_DIRECTIONS FOR THIS TASK:_ The expected output is each line below containing "incremental", copied in full.

═════ DATASET EXTRACT ═════

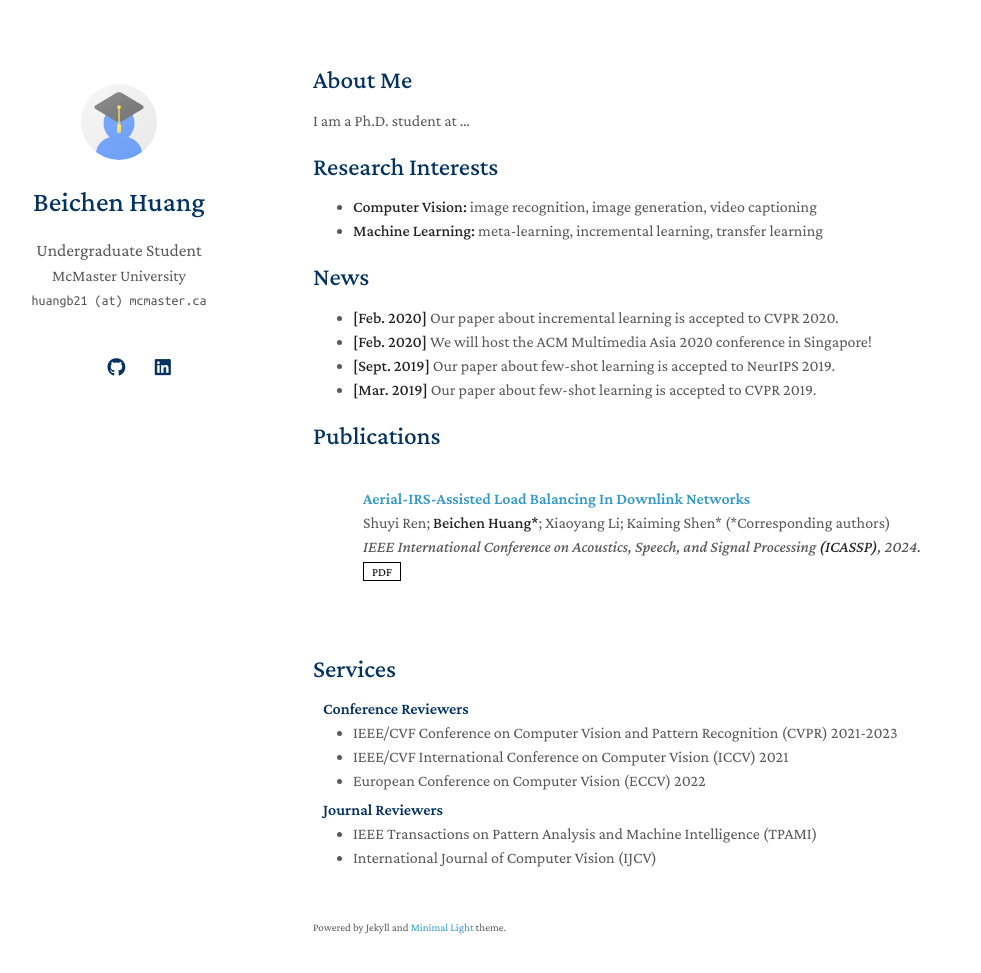
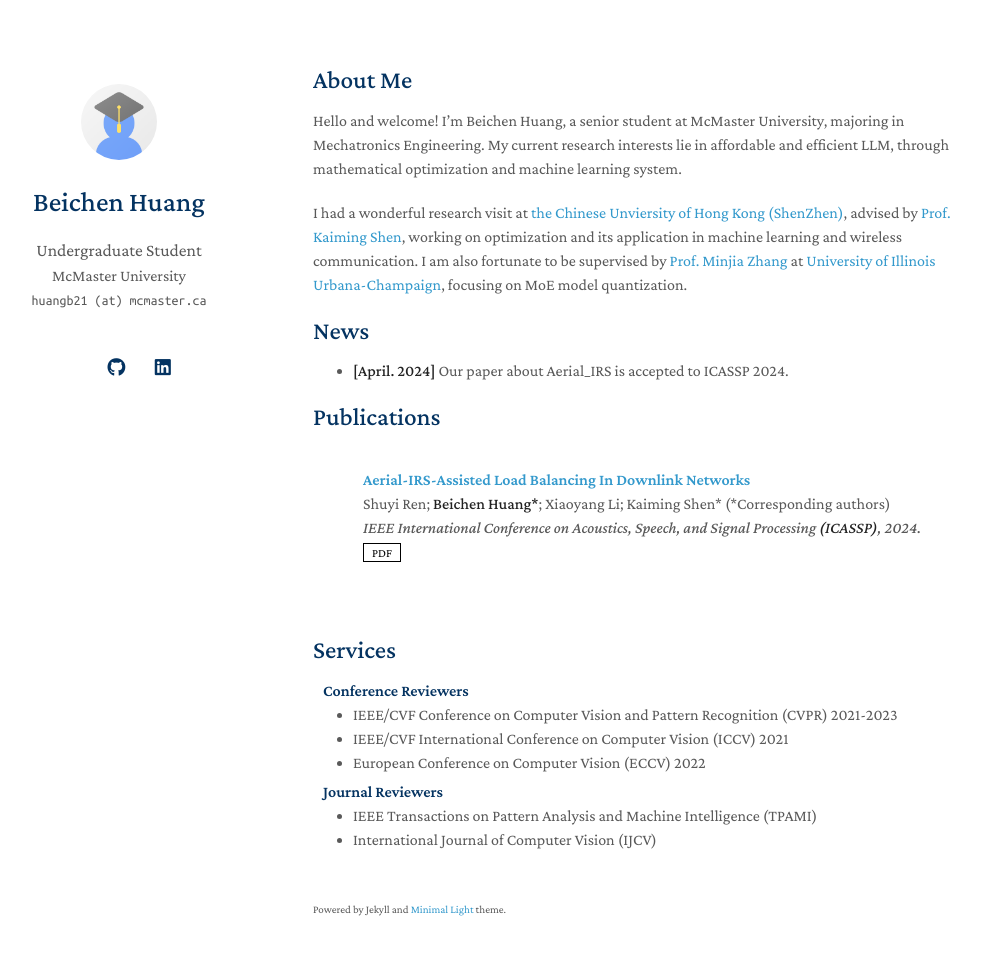
Before and after one commit to BeichenHuang/BeichenHuang.github.io, a Jekyll site: the page built from index.md, in a window 1280 px wide and 1008 px high. Shown: the top 973 px of the window, without its empty margins (157-1138 px from the left). Built offline with Jekyll 4.4.1, drawn with Linux system fonts in a browser that asks for light colours; a style sheet for code colours, icons or effects is not loaded; our own code applies the rules of GitHub Pages for plain Markdown files.

Commit message:
Update index.md

```diff
--- a/index.md
+++ b/index.md
@@ -4,19 +4,15 @@ layout: homepage
 
 ## About Me
 
-I am a Ph.D. student at ...
+Hello and welcome! I'm Beichen Huang, a senior student at McMaster University, majoring in Mechatronics Engineering. My current research interests lie in affordable and efficient LLM, through mathematical optimization and machine learning system.
 
-## Research Interests
+I had a wonderful research visit at [the Chinese Unviersity of Hong Kong (ShenZhen)](https://www.cuhk.edu.cn/en), advised by [Prof. Kaiming Shen](https://kaimingshen.github.io/index.html), working on optimization and its application in machine learning and wireless communication. I am also fortunate to be supervised by [Prof. Minjia Zhang](https://minjiazhang.github.io/) at [University of Illinois Urbana-Champaign](https://illinois.edu/), focusing on MoE model quantization.
 
-- **Computer Vision:** image recognition, image generation, video captioning
-- **Machine Learning:** meta-learning, incremental learning, transfer learning
+
 
 ## News
 
-- **[Feb. 2020]** Our paper about incremental learning is accepted to CVPR 2020.
-- **[Feb. 2020]** We will host the ACM Multimedia Asia 2020 conference in Singapore!
-- **[Sept. 2019]** Our paper about few-shot learning is accepted to NeurIPS 2019.
-- **[Mar. 2019]** Our paper about few-shot learning is accepted to CVPR 2019.
+- **[April. 2024]** Our paper about Aerial_IRS is accepted to ICASSP 2024.
 
 {% include_relative _includes/publications.md %}
 
```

═════

_SOLUTION BELOW:_
-- **Machine Learning:** meta-learning, incremental learning, transfer learning
-- **[Feb. 2020]** Our paper about incremental learning is accepted to CVPR 2020.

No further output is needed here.